* RECORDS FOR THIS EXERCISE *
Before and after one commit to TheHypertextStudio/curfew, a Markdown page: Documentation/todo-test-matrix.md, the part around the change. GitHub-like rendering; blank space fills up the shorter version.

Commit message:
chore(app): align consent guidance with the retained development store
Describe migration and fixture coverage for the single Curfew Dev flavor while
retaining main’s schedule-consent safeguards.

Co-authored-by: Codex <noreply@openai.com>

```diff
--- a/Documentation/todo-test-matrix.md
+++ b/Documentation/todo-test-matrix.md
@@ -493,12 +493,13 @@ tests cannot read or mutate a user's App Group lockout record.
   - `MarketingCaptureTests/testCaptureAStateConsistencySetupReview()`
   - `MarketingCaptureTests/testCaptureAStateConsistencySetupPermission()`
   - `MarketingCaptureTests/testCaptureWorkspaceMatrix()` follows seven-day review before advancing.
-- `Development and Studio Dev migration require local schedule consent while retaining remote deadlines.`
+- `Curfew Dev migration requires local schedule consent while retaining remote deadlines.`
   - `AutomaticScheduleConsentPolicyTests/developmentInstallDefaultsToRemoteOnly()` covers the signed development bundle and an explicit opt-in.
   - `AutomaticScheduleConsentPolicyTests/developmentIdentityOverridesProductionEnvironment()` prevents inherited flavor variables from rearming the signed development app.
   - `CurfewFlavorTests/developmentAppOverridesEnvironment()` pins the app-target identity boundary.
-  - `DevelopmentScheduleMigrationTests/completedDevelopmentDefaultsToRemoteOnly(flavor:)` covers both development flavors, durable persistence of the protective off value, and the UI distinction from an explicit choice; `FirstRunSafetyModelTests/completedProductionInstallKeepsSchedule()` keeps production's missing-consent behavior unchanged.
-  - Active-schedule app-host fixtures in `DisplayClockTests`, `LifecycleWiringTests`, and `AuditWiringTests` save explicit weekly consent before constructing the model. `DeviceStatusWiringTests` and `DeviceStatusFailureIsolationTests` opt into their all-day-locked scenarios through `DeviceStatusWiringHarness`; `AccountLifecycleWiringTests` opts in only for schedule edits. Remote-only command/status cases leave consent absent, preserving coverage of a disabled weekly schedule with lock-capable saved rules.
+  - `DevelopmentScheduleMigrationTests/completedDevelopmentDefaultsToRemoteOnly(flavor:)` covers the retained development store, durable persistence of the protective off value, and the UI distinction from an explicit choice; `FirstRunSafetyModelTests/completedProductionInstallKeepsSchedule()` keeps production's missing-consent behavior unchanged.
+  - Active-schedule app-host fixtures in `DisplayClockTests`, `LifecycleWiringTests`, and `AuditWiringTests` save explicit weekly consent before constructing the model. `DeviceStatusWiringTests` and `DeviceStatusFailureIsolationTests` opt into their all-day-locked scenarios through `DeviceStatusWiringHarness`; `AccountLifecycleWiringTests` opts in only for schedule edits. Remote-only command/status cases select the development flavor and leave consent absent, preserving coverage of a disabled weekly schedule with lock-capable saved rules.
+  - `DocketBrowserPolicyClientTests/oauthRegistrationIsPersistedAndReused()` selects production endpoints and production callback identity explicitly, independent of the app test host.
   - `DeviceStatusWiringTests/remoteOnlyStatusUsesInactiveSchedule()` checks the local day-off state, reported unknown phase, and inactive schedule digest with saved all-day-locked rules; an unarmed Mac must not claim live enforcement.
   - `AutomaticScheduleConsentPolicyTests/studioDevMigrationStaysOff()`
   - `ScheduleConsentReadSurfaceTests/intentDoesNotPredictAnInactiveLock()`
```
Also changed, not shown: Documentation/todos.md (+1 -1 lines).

* REQUIRED ACTION *
Please return every line from the first one in the records above down to the line containing "Co-authored-by: Codex <noreply@openai.com>", including both, exactly as written and nothing more.

* ANSWER AREA *
Before and after one commit to TheHypertextStudio/curfew, a Markdown page: Documentation/todo-test-matrix.md, the part around the change. GitHub-like rendering; blank space fills up the shorter version.

Commit message:
chore(app): align consent guidance with the retained development store
Describe migration and fixture coverage for the single Curfew Dev flavor while
retaining main’s schedule-consent safeguards.

Co-authored-by: Codex <noreply@openai.com>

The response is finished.